The face behind the rallies


In a series, reporter Shawn McAvinue spends five minutes talking with Dunedin motorsport enthusiasts about their passion for their form of racing.

Five minutes with . . . Motorsport New Zealand board member and Otago Rally committee chairman Norman Oakley.

How did you get into motorsport?

I grew up with it. My father Bob was an instigator of a Dunedin street race in 1953. I bought a rally car in the mid 1980s and raced for about five years.

How did you go?

I was never any good. My ambition exceeded my capabilities.

What sort of rally car did you have?

I had a couple. I destroyed my first one, a Datsun 1200 and then a Datsun 1600.

When did you give up competing?

The late 1980s and I got involved in event organisation and administration for Otago Sports Car Club and I’ve fulfilled most roles on the committee. Most clubs belong to the governing body Motorsport New Zealand and I’ve had various governance roles on it since the mid 1990s.

What is the most rewarding part of the work?

I got hooked on organising the annual Otago Rally. It was quite a small event but it’s now the biggest event of its type in New Zealand.

Why did you want to keep connected to motorsport?

Because of the people mainly and to be part of group of people who are trying to make Otago Rally as good as it could be. It always gives you a certain sense of satisfaction.

Is the committee still aiming to make Otago Rally the best it can be?

We never run the same event twice, so we are always trying to innovate or do something different.

When did you decide you wanted to dedicate time to the sport?

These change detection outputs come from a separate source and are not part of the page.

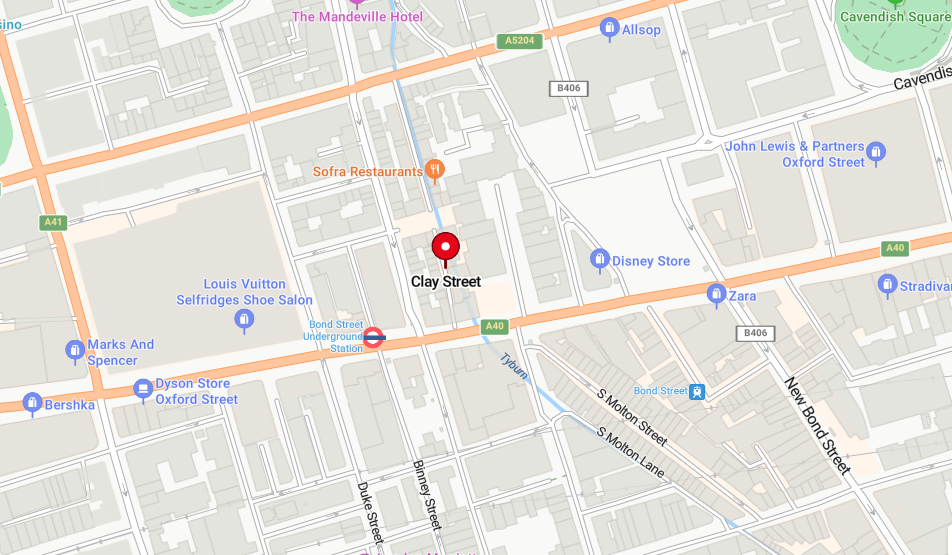
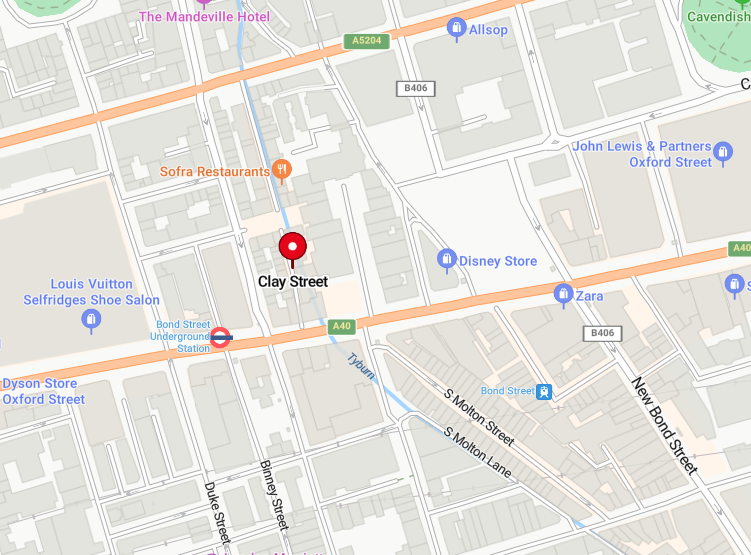
wip

diff --git a/css/aboutStyles.css b/css/aboutStyles.css
@@ -13,7 +13,7 @@
 }
 
 .map-image img {
-  width: 100%;
+  width: 90%;
   height: auto;
   border-radius: 8px;
   margin:20px;
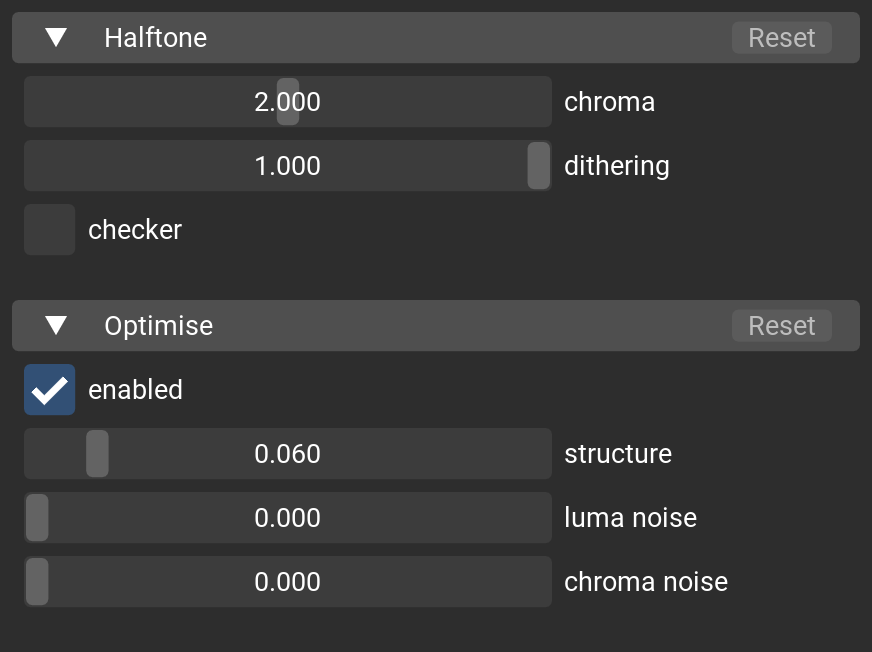
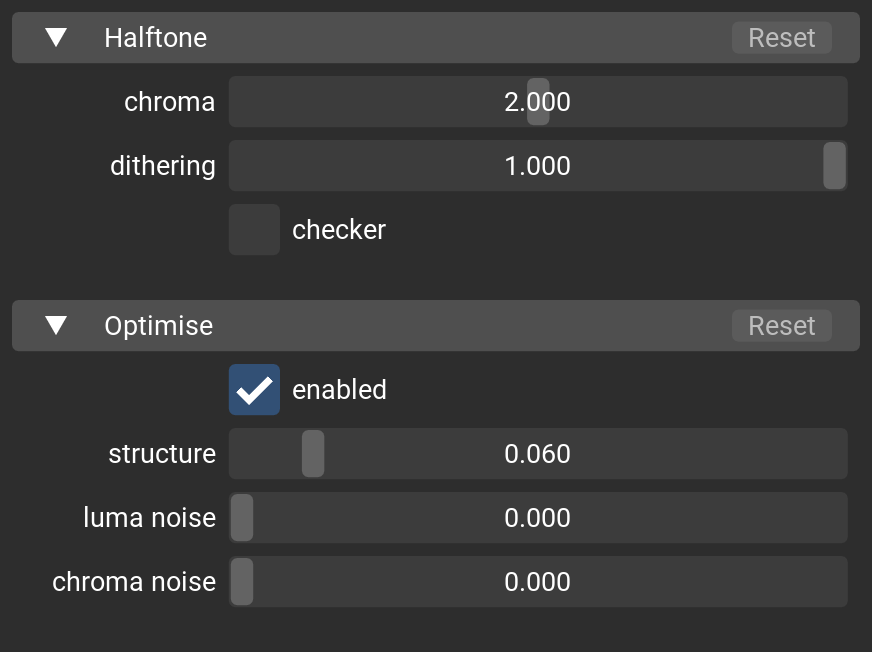
CHANGELOG: #24's fields and #25's slider steps; the pictures retaken with the labels on the left
docs/screenshots.py finds the method and matrix combos by their hidden labels, as the UI tests do since #24.

Claude-Session: https://claude.ai/code/session_01LD28UwYSy5EQZZBPjBZYX9

diff --git a/docs/screenshots.py b/docs/screenshots.py
@@ -24,7 +24,7 @@ IMAGES = DOCS.parent / 'tests' / 'images'
 IMAGE = IMAGES / 'anubis.png'
 OUT = DOCS / 'images'
 SCALE = 2              # screen px per 96 dpi px
-SIZE = (2000, 1150)    # the window at 96 dpi: Convert wide enough for its labels
+SIZE = (2000, 1150)    # the window at 96 dpi: docks wide enough for the fields to read easily
 MARGIN = 6             # 96 dpi px around a panel
 GALLERY_ROW = 5        # gallery images a row
 SECTIONS = 2           # the pattern combo's sections shown
@@ -125,7 +125,7 @@ def preview(ctx, dx, dy):
 def metric_method(ctx):
     settled(ctx)
     opened(ctx, '//Convert', 'metric')
-    ctx.item_click('metric/method')
+    ctx.item_click('metric/##method')
     ctx.yield_(4)
     shot(ctx, 'metric-method', block(ctx, '//Convert', 'metric'), window('##Combo_00'))
     ctx.popup_close_all()   # a combo takes no Esc: keyboard nav is off
@@ -151,7 +151,7 @@ def halftone_optimise(ctx):
 def pattern_combo(ctx):
     settled(ctx)
     opened(ctx, '//Convert', 'halftoner')
-    ctx.item_click('halftoner/matrix')
+    ctx.item_click('halftoner/##matrix')
     ctx.yield_(4)
     x0, y0, x1, _ = window('##Combo_00')
     last = list(gallery.MATRIX_GROUPS.values())[SECTIONS - 1][-1]

diff --git a/CHANGELOG.md b/CHANGELOG.md
@@ -79,6 +79,10 @@ requests in its GitHub release. The pictures are made by `docs/screenshots.py`.
 
 ### Interface
 
+- Fields fill the dock, Lightroom's way: a label in a right-aligned column before its control, cut with … in a narrow
+  dock with the whole name in its tooltip. Block titles stop short of the Reset button.
+- Float sliders move in round steps, so 0.5, 0.25 or 0.1 can be set on a 0..1 slider; a typed value snaps too. A double
+  click resets a slider to its default, as one undo step.
 - An edit while DBS runs keeps the last picture on screen; the preview no longer flashes an older one.
 - Popups and windows are opaque in every theme.
 - PhotoshopStyle is the default theme. An installed app keeps the theme it last ran with; View > Theme picks another.
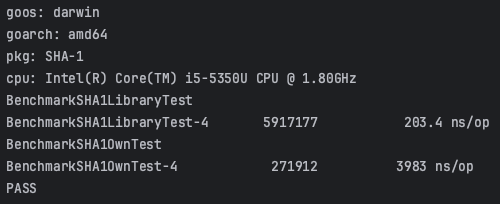
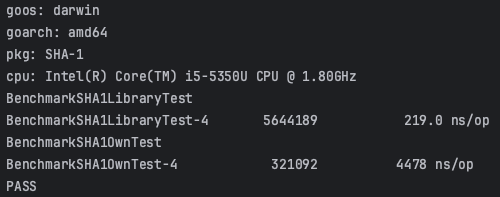
upload README.md v4

diff --git a/SHA_1/README.md b/SHA_1/README.md
@@ -18,23 +18,40 @@
 
 Для власної реалізації алгоритму гешування в якості вхідного повідомлення візьмемо - "1ABC104FE402BD". <br>
 _При вірному знаходженні хешу отримуємо наступне:_ <br>
-SHA1 to  1ABC104FE402BD  is  [219 91 87 3 107 122 11 210 113 177 10 249 147 142 223 197 125 112 45 224] <br>
-SHA1 to  1ABC104FE402BD  is  db5b57036b7a0bd271b10af9938edfc57d702de0
+| SHA1 to 1ABC104FE402BD is | [219 91 87 3 107 122 11 210 113 177 10 249 147 142 223 197 125 112 45 224] |
+|---------------------------|--------------------------------------------------------|
+| SHA1 to 1ABC104FE402BD is | db5b57036b7a0bd271b10af9938edfc57d702de0                                   |
 
 _При вірному знаходженні хешу і співпадінні в тесті на співпадіння гешу з бібліотечною реалізацією отримували наступне:_ <br>
-=== RUN   TestHash <br>
---- PASS: TestHash (0.00s) <br>
+```
+=== RUN   TestHash
+--- PASS: TestHash (0.00s)
 PASS
+```
 
 _Результат порівняння швидкодії власної реалізації з бібліотечною реалізацією на прикладі тестів Benchmark:_ <br>
-1. Вхідне повідомлення: "1ABC104FE402BD" ![BenchmarkTest1](/BenchmarkTest/Test1_1ABC104FE402BD.png)
-   | goos | goarch | pkg   | cpu                                     | Benchmark               | Iterations | Time/op     |
-   |------|--------|-------|-----------------------------------------|-------------------------|------------|-------------|
-   | darwin | amd64  | SHA-1 | Intel(R) Core(TM) i5-5350U CPU @ 1.80GHz | SHA1LibraryTest         | 4125369     | 265.7 ns/op |
-   | darwin | amd64  | SHA-1 | Intel(R) Core(TM) i5-5350U CPU @ 1.80GHz | SHA1OwnTest             | 273588     | 3892 ns/op  |
-2. Вхідне повідомлення: "cryptography" ![BenchmarkTest2](/BenchmarkTest/Test2_cryptography.png)
-3. Вхідне повідомлення: "123" ![BenchmarkTest3](/BenchmarkTest/Test3_123.png)
-4. Вхідне повідомлення: "Own implementation of the SHA-1 hashing algorithm" ![BenchmarkTest4](/BenchmarkTest/Test4_Sentence.png)
+1. Вхідне повідомлення: "1ABC104FE402BD"
+   | goos   | goarch | pkg   | cpu                                     | Benchmark              | Iterations | Time/op    |
+   |--------|--------|-------|-----------------------------------------|------------------------|------------|------------|
+   | darwin | amd64  | SHA-1 | Intel(R) Core(TM) i5-5350U CPU @ 1.80GHz | SHA1LibraryTest        | 5644189    | 219.0 ns/op |
+   | darwin | amd64  | SHA-1 | Intel(R) Core(TM) i5-5350U CPU @ 1.80GHz | SHA1OwnTest            | 321092     | 4478 ns/op  |
+2. Вхідне повідомлення: "cryptography"
+   | goos   | goarch | pkg   | cpu                                     | Benchmark              | Iterations | Time/op    |
+   |--------|--------|-------|-----------------------------------------|------------------------|------------|------------|
+   | darwin | amd64  | SHA-1 | Intel(R) Core(TM) i5-5350U CPU @ 1.80GHz | SHA1LibraryTest        | 5769531    | 210.3 ns/op |
+   | darwin | amd64  | SHA-1 | Intel(R) Core(TM) i5-5350U CPU @ 1.80GHz | SHA1OwnTest            | 317234     | 4914 ns/op  |
+3. Вхідне повідомлення: "123"
+   | goos   | goarch | pkg   | cpu                                     | Benchmark              | Iterations | Time/op    |
+   |--------|--------|-------|-----------------------------------------|------------------------|------------|------------|
+   | darwin | amd64  | SHA-1 | Intel(R) Core(TM) i5-5350U CPU @ 1.80GHz | SHA1LibraryTest        | 5581586    | 227.4 ns/op |
+   | darwin | amd64  | SHA-1 | Intel(R) Core(TM) i5-5350U CPU @ 1.80GHz | SHA1OwnTest            | 313344     | 3871 ns/op  |
+4. Вхідне повідомлення: "Own implementation of the SHA-1 hashing algorithm." (sentence)
+   | goos   | goarch | pkg   | cpu                                     | Benchmark              | Iterations | Time/op    |
+   |--------|--------|-------|-----------------------------------------|------------------------|------------|------------|
+   | darwin | amd64  | SHA-1 | Intel(R) Core(TM) i5-5350U CPU @ 1.80GHz | SHA1LibraryTest        | 4760408    | 219.0 ns/op |
+   | darwin | amd64  | SHA-1 | Intel(R) Core(TM) i5-5350U CPU @ 1.80GHz | SHA1OwnTest            | 348031     | 4569 ns/op  |
+
+Також всі результати тестів Benchmark містяться в папці BenchmarkTest даного проекту.
 
 Для запуску коду потрібно:
 -
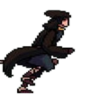
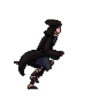
Key Listener for Knight DONE

Changed region(s): [[0.0, 0.09, 0.75, 0.96], [0.45, 0.39, 0.48, 0.42]]

diff --git a/ChangeChevalierPosition.java b/ChangeChevalierPosition.java
@@ -1,46 +1,121 @@
 import javax.swing.*;
 import java.awt.event.ActionEvent;
 import java.awt.event.ActionListener;
+import java.awt.event.KeyEvent;
+import java.awt.event.KeyListener;
 
 public class ChangeChevalierPosition {
+    private int x = 0;
+    private int c=0;
     private JFrame fenetre;
-    private JLabel imageLabel1;
-    private Timer timer;
-    private int x1 = 0; // Position en x de la première image
+    public JLabel imageLabel;
+    public String[] imagePaths = {
+        "../project/KnightMvmnt/run1.png",
+        "../project/KnightMvmnt/run2.png",
+        "../project/KnightMvmnt/run3.png",
+        "../project/KnightMvmnt/run4.png",
+        "../project/KnightMvmnt/run5.png",
+        "../project/KnightMvmnt/run6.png",
+        "../project/KnightMvmnt/run7.png",
+        "../project/KnightMvmnt/run8.png"
+    };
+      public String[] imagePathsInverse = {
+        "../project/KnightMvmnt/run11.png",
+        "../project/KnightMvmnt/run22.png",
+        "../project/KnightMvmnt/run33.png",
+        "../project/KnightMvmnt/run44.png",
+        "../project/KnightMvmnt/run55.png",
+        "../project/KnightMvmnt/run66.png",
+        "../project/KnightMvmnt/run77.png",
+        "../project/KnightMvmnt/run88.png"
+    };
+
+
+    private int currentImageIndexX = 0;
+
+    private int y = 220;
+
 
     public ChangeChevalierPosition() {
-        fenetre = new JFrame("Animation de photos");
+        fenetre = new JFrame("Affichage de photos");
         fenetre.setSize(800, 600);
         fenetre.setDefaultCloseOperation(JFrame.EXIT_ON_CLOSE);
-        fenetre.setLayout(null);
-        ChangeChevalierAttack Attack  = new ChangeChevalierAttack();
 
-        imageLabel1 = new JLabel(Attack.ChangeChevalierAttack());
+        imageLabel = new JLabel();
+        fenetre.add(imageLabel);
 
-        fenetre.add(imageLabel1);
-
-        imageLabel1.setBounds(x1, 220, 100, 100); // Position et taille de la première image
-
- 
-        timer = new Timer(200, new ActionListener() {
+        // Create a Timer to switch images
+        Timer timer = new Timer(200, new ActionListener() {
             @Override
             public void actionPerformed(ActionEvent e) {
-                // Mettre à jour les positions des images
-                x1 += 5; // Augmenter la position de la première image
-                if (x1 > fenetre.getWidth()) {
-                    x1 = -100; // Repositionner la première image à gauche
-                }
-                imageLabel1.setLocation(x1, 220);
+                 while(c<1){
+                afficherImage(imagePaths[currentImageIndexX]);
+                afficherImage(imagePathsInverse[currentImageIndexX]);
+                c=c+1;
+                 }
+                currentImageIndexX = (currentImageIndexX + 1) % imagePaths.length; // Loop through the images
             }
         });
-        timer.setRepeats(true); // Arrête le timer après une seule exécution
         timer.start();
 
-
-       
-   
         fenetre.setVisible(true);
-        
+        fenetre.addKeyListener(new KeyListener() {
+            @Override
+            public void keyTyped(KeyEvent e) {
+                // Ne rien faire ici, car nous n'utilisons pas keyTyped
+            }
+
+            @Override
+            public void keyPressed(KeyEvent e) {
+                if (e.getKeyCode() == KeyEvent.VK_RIGHT) {
+                    // Code à exécuter lorsque la touche droite est enfoncée
+                    x += 5; // Avancez l'animation
+                    if (x > 1000) {
+                        x = 0; // Réinitialisez x lorsque vous atteignez la fin
+                    }
+                    afficherImage(imagePaths[currentImageIndexX]); // Affichez l'image mise à jour
+                }
+                if (e.getKeyCode() == KeyEvent.VK_LEFT) {
+                    // Code à exécuter lorsque la touche droite est enfoncée
+                    x -= 5; // Avancez l'animation
+                    if (x <= 0) {
+                        x = 0; // Réinitialisez x lorsque vous atteignez la fin
+                    }
+                    afficherImage(imagePathsInverse[currentImageIndexX]); // Affichez l'image mise à jour
+                }
+                if (e.getKeyCode() == KeyEvent.VK_UP) {
+                    // Code à exécuter lorsque la touche droite est enfoncée
+                    y -= 5; // Avancez l'animation
+                    if (y <= 0) {
+                        y = 0; // Réinitialisez x lorsque vous atteignez la fin
+                    }
+                    afficherImage(imagePaths[currentImageIndexX]); // Affichez l'image mise à jour
+                }
+                if (e.getKeyCode() == KeyEvent.VK_DOWN) {
+                    // Code à exécuter lorsque la touche droite est enfoncée
+                    y += 5; // Avancez l'animation
+                    if (y > 1000) {
+                        y = 0; // Réinitialisez x lorsque vous atteignez la fin
+                    }
+                    afficherImage(imagePaths[currentImageIndexX]); // Affichez l'image mise à jour
+                }
+            }
+
+            @Override
+            public void keyReleased(KeyEvent e) {
+                // Ne rien faire ici, car nous n'utilisons pas keyReleased
+            }
+        });
+
+        fenetre.setFocusable(true); // Assurez-vous que la fenêtre est focusable
+        fenetre.requestFocus(); // Donnez le focus à la fenêtre pour détecter les touches
+    }
+
+    private void afficherImage(String nomImage) {
+        ImageIcon imageIcon = new ImageIcon(nomImage);
+        imageLabel.setIcon(imageIcon);
+        imageLabel.setBounds(x,y, imageIcon.getIconWidth(), imageIcon.getIconHeight()); // Définissez la position de l'image
+        fenetre.repaint(); // Actualisez la fenêtre pour afficher l'image
     }
 
     public static void main(String[] args) {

It was in 1973, I was a young teenager and rallying was in its formative years in New Zealand. I went to watch an international night rally, about 3am, around this time of year, on the gravel of Leith Valley Rd. I was among spectators standing by a bonfire and headlights appeared and a car rushed past. I remember thinking, this is cool.